Some commentators believe that Kennedy's death marks the end of America's innocence. Other commentators mark the event as the beginning of America's loss of its moral compass. However his death is viewed, it is worth contemplating his loss to America and Americans these fifty years later. For most of my generation, Kennedy was a catalyst for idealism. His words, his youth and his actions provided the "moral support" needed to act and think differently - whether as to civil rights issues or issues of global poverty.
Moral support is defined as "support or help whose effect is psychological rather than physical." Some contemplation of Kennedy might help us to think about moral support as an element of wrongful death damages.
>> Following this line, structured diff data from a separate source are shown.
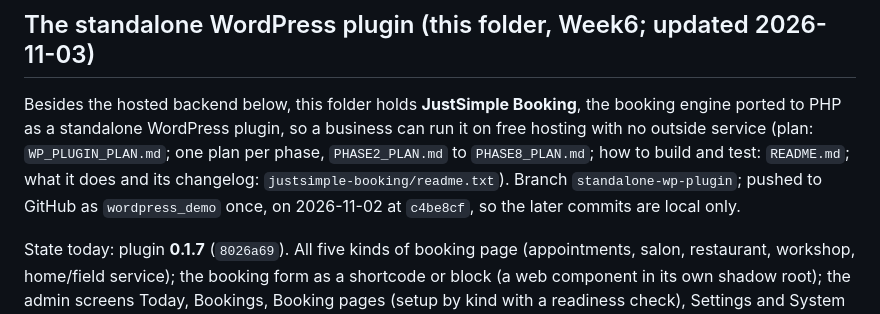
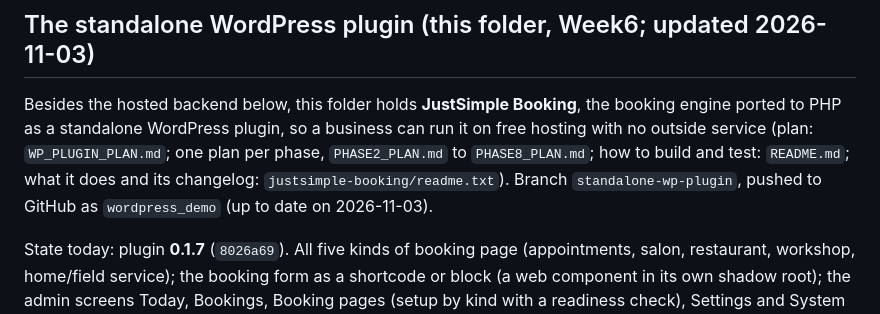
Before and after one commit to ChuaShangYeet/Appointment_Wordpress_Plugin, a Markdown page: SESSION_SUMMARY.md, the part around the change. GitHub-like rendering.

Commit message:
Session summary: the branch is pushed to wordpress_demo
The line said commits after c4be8cf were local only; GitHub has had
them since 2026-11-03.

Co-Authored-By: Claude Opus 5.5 <noreply@anthropic.com>

```diff
--- a/SESSION_SUMMARY.md
+++ b/SESSION_SUMMARY.md
@@ -3,7 +3,7 @@
 Start the next session by reading this file, then `backend/README.md` (the opening table says what is built, what is only tested against fakes, and what has never run). Claude's own notes for this project are also kept in its memory folder (`C:\Users\DespairSoul\.claude\projects\C--Users-DespairSoul-JustSimple-Week2-29Sept-Jobs\memory\`: `backlog-not-done.md`, `priority-roadmap.md`, `verification-workflow.md`, `product-direction-discussion.md`, `docx-changes-since-3rd.md`).
 
 ## The standalone WordPress plugin (this folder, Week6; updated 2026-11-03)
-Besides the hosted backend below, this folder holds **JustSimple Booking**, the booking engine ported to PHP as a standalone WordPress plugin, so a business can run it on free hosting with no outside service (plan: `WP_PLUGIN_PLAN.md`; one plan per phase, `PHASE2_PLAN.md` to `PHASE8_PLAN.md`; how to build and test: `README.md`; what it does and its changelog: `justsimple-booking/readme.txt`). Branch `standalone-wp-plugin`; pushed to GitHub as `wordpress_demo` once, on 2026-11-02 at `c4be8cf`, so the later commits are local only.
+Besides the hosted backend below, this folder holds **JustSimple Booking**, the booking engine ported to PHP as a standalone WordPress plugin, so a business can run it on free hosting with no outside service (plan: `WP_PLUGIN_PLAN.md`; one plan per phase, `PHASE2_PLAN.md` to `PHASE8_PLAN.md`; how to build and test: `README.md`; what it does and its changelog: `justsimple-booking/readme.txt`). Branch `standalone-wp-plugin`, pushed to GitHub as `wordpress_demo` (up to date on 2026-11-03).
 
 State today: plugin **0.1.7** (`8026a69`). All five kinds of booking page (appointments, salon, restaurant, workshop, home/field service); the booking form as a shortcode or block (a web component in its own shadow root); the admin screens Today, Bookings, Booking pages (setup by kind with a readiness check), Settings and System status; emails through `wp_mail()` only; customers' mobile numbers checked per country against Google's numbering plans, as the backend does. A second plugin, **JustSimple Showcase** (`showcase/`), runs only on the demo site: five demo businesses, a nightly 03:00 reset, mail caught, and the marketing page (`marketing/`) as the front page.
 
```
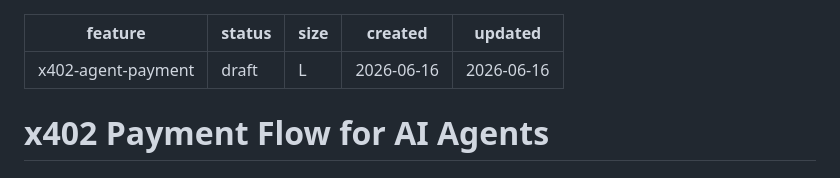
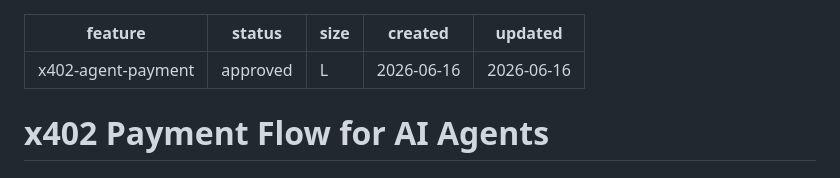
Before and after one commit to mnemonik-dev/universal-paywall, a Markdown page: work/x402-agent-payment/user-spec.md, the part around the change. GitHub-like rendering.

```diff
--- a/work/x402-agent-payment/user-spec.md
+++ b/work/x402-agent-payment/user-spec.md
@@ -1,6 +1,6 @@
 ---
 feature: x402-agent-payment
-status: draft
+status: approved
 size: L
 created: 2026-06-16
 updated: 2026-06-16
```
Also changed, not shown: work/x402-agent-payment/tech-spec.md (+2 -2 lines).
Moral support is psychological factor rather than a physical one. It takes little imagination to apply everyday experiences as examples of moral support. The mother who helps with homework, who dries tears brought by conflict, and who supports her child "through thick and thin" surely provides moral support. The spouse who encourages her husband in persevering through hardship provides moral support. The husband who shares his life with his wife, in all its joys and difficulties, provides moral support. When the person who provides moral support is gone, life feels untethered - much like the youth from Kennedy's time felt untethered. The psychological strength that someone is there for you - someone psychologically supports you - evaporates when that someone is gone.
Moral support - one more element of wrongful death damages - will always have stories of its own. Whatever stories support this loss, it is truly a loss - a devastating loss and one that should not be trivialized by defense counsel.
It is a fitting time to contemplate the idea of moral support as an element of damages in wrongful death actions. John F. Kennedy's death was a wrongful death - a death that shook the western world - a death that shattered his family as it then existed. For my generation it is a day, an hour, and even a few seconds that we will never forget.